- [Work required]: What is needed is an exact copy of every entry, without the pictures.
◇ ◇ ◇
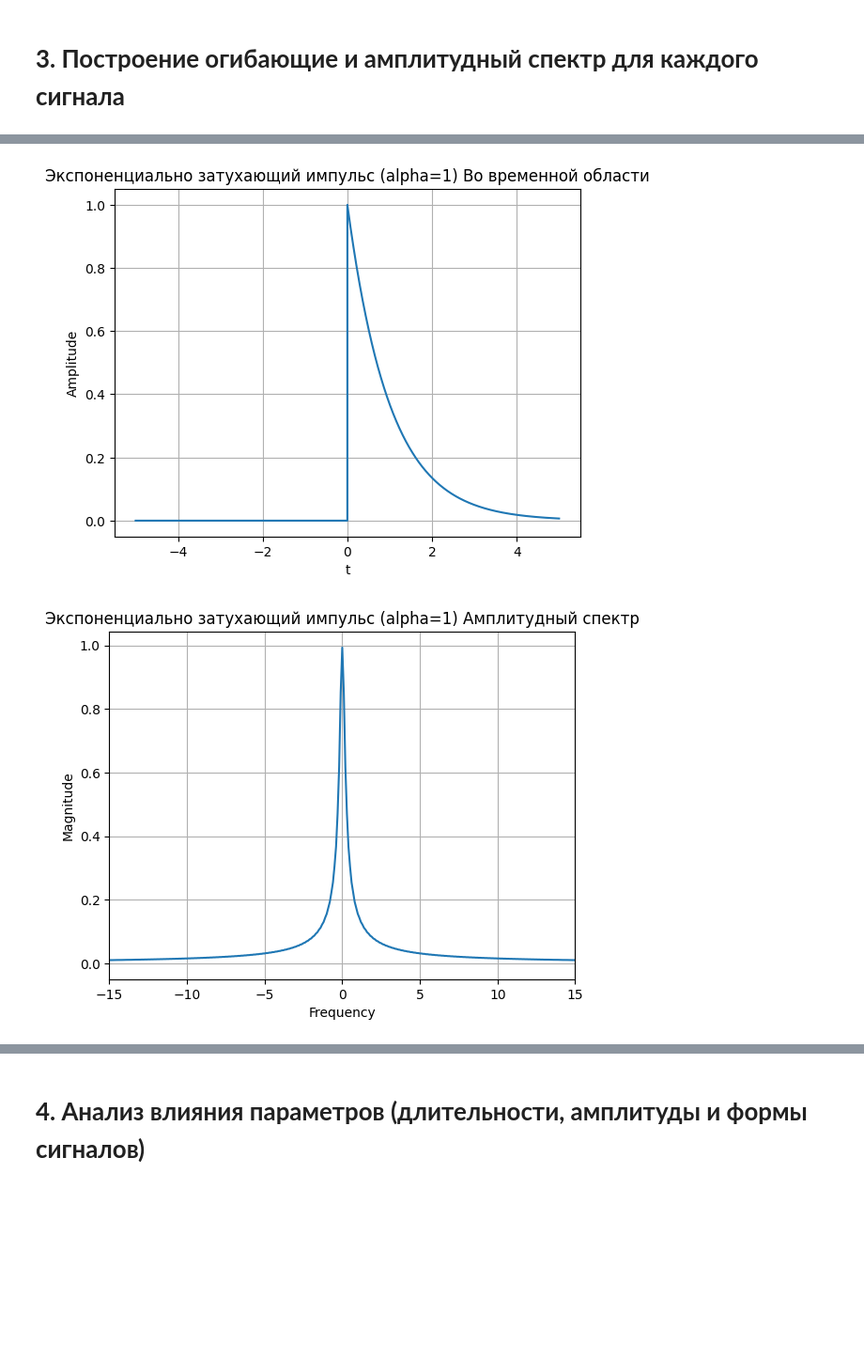
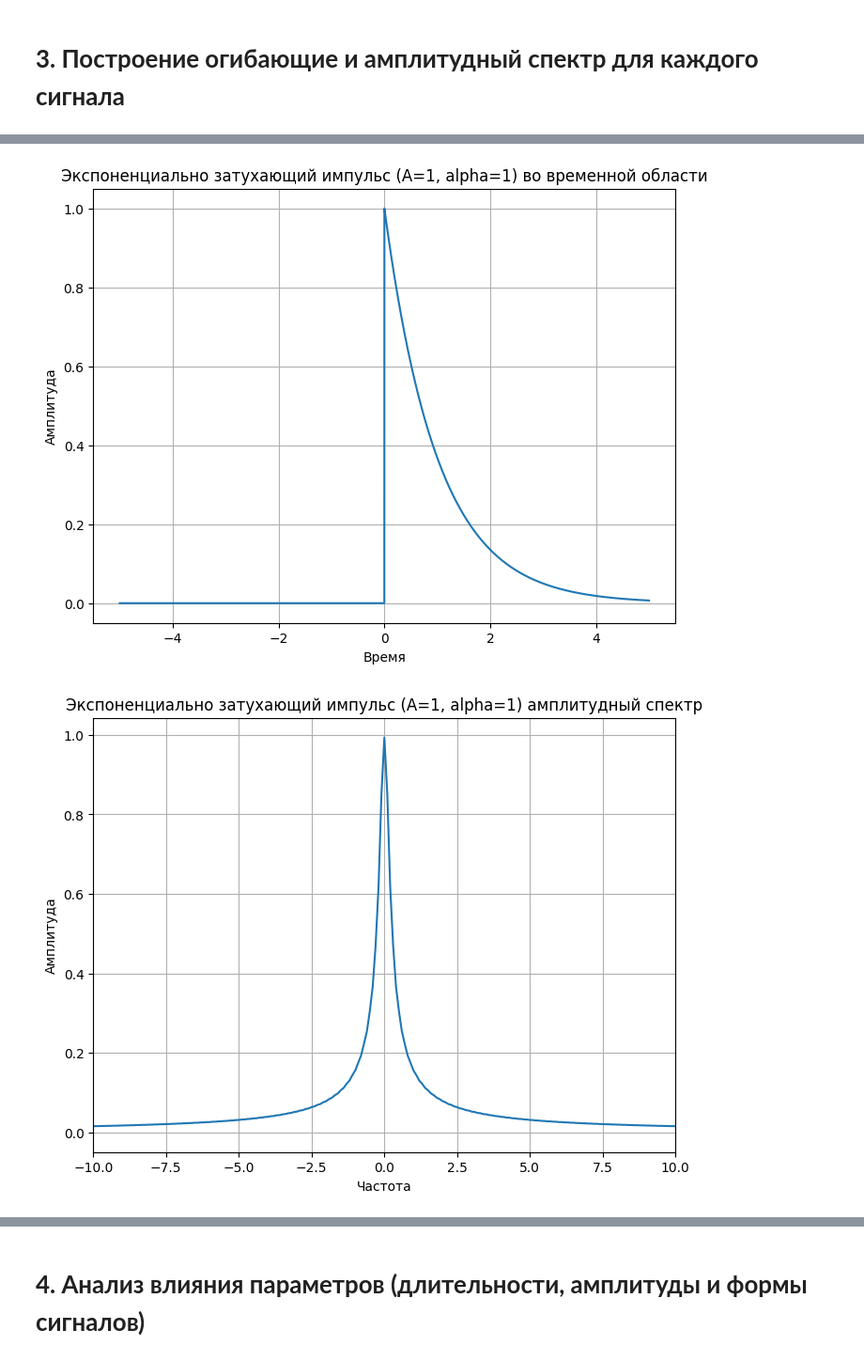
Before and after one commit to VuongVanDuy/ZIOTUTK_LAB, a Jupyter notebook: ЗИотУТК_ЛАБ_3.ipynb, the cells around one changed output, grey strips where cells are left out. Shown at 94% size. Cells and saved outputs as stored; diff of their text form; code cells hidden in the pictures; blank space fills up the shorter version.

```diff
--- a/ЗИотУТК_ЛАБ_3.ipynb
+++ b/ЗИотУТК_ЛАБ_3.ipynb
@@ -63,21 +49,21 @@ def plot_signal_and_spectrum(t, x, title=""):
     freq, X_mag = compute_fft(x, dt)
 
     # График во временной области
-    plt.figure()
+    plt.figure(figsize=(8, 6))
     plt.plot(t, x)
-    plt.xlabel("t")
-    plt.ylabel("Amplitude")
-    plt.title(title + " Во временной области")
+    plt.xlabel("Время")
+    plt.ylabel("Амплитуда")
+    plt.title(title + " во временной области")
     plt.grid(True)
 
     # График амплитудного спектра
-    plt.figure()
+    plt.figure(figsize=(8, 6))
     plt.plot(freq, X_mag)
-    plt.xlabel("Frequency")
-    plt.ylabel("Magnitude")
-    plt.title(title + " Амплитудный спектр")
+    plt.xlabel("Частота")
+    plt.ylabel("Амплитуда")
+    plt.title(title + " амплитудный спектр")
     plt.grid(True)
-    plt.xlim(-15, 15)
+    plt.xlim(-10, 10)
     plt.show()
 # %% [markdown]
 # **3. Построeние огибающие и амплитудный спектр для каждого сигнала**
@@ -100,11 +86,11 @@ plot_signal_and_spectrum(t_gauss, x_gauss, "Гауссов импульс (A=1,
 # %%
 A, alpha3 = 1, 1
 t_exp = np.linspace(-5, 5, 10000)
 x_exp = exp_pulse(t_exp, A, alpha3)
-plot_signal_and_spectrum(t_exp, x_exp, "Экспоненциально затухающий импульс (alpha=1)")
+plot_signal_and_spectrum(t_exp, x_exp, "Экспоненциально затухающий импульс (A=1, alpha=1)")
 # %% [output]
-[figure, old version]
+[figure, new version]
-[figure, old version]
+[figure, new version]
 # %%
 A4, T4 = 1, 1
 t_sinc = np.linspace(-10, 10, 10000)
```
Also changed, not shown: parts of 28 cells of this notebook, 3 other files.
◇ ◇ ◇
- [Output of the task]:
Before and after one commit to VuongVanDuy/ZIOTUTK_LAB, a Jupyter notebook: ЗИотУТК_ЛАБ_3.ipynb, the cells around one changed output, grey strips where cells are left out. Shown at 94% size. Cells and saved outputs as stored; diff of their text form; code cells hidden in the pictures; blank space fills up the shorter version.

```diff
--- a/ЗИотУТК_ЛАБ_3.ipynb
+++ b/ЗИотУТК_ЛАБ_3.ipynb
@@ -63,21 +49,21 @@ def plot_signal_and_spectrum(t, x, title=""):
     freq, X_mag = compute_fft(x, dt)
 
     # График во временной области
-    plt.figure()
+    plt.figure(figsize=(8, 6))
     plt.plot(t, x)
-    plt.xlabel("t")
-    plt.ylabel("Amplitude")
-    plt.title(title + " Во временной области")
+    plt.xlabel("Время")
+    plt.ylabel("Амплитуда")
+    plt.title(title + " во временной области")
     plt.grid(True)
 
     # График амплитудного спектра
-    plt.figure()
+    plt.figure(figsize=(8, 6))
     plt.plot(freq, X_mag)
-    plt.xlabel("Frequency")
-    plt.ylabel("Magnitude")
-    plt.title(title + " Амплитудный спектр")
+    plt.xlabel("Частота")
+    plt.ylabel("Амплитуда")
+    plt.title(title + " амплитудный спектр")
     plt.grid(True)
-    plt.xlim(-15, 15)
+    plt.xlim(-10, 10)
     plt.show()
 # %% [markdown]
 # **3. Построeние огибающие и амплитудный спектр для каждого сигнала**
@@ -100,11 +86,11 @@ plot_signal_and_spectrum(t_gauss, x_gauss, "Гауссов импульс (A=1,
 # %%
 A, alpha3 = 1, 1
 t_exp = np.linspace(-5, 5, 10000)
 x_exp = exp_pulse(t_exp, A, alpha3)
-plot_signal_and_spectrum(t_exp, x_exp, "Экспоненциально затухающий импульс (alpha=1)")
+plot_signal_and_spectrum(t_exp, x_exp, "Экспоненциально затухающий импульс (A=1, alpha=1)")
 # %% [output]
-[figure, old version]
+[figure, new version]
-[figure, old version]
+[figure, new version]
 # %%
 A4, T4 = 1, 1
 t_sinc = np.linspace(-10, 10, 10000)
```
Also changed, not shown: parts of 28 cells of this notebook, 3 other files.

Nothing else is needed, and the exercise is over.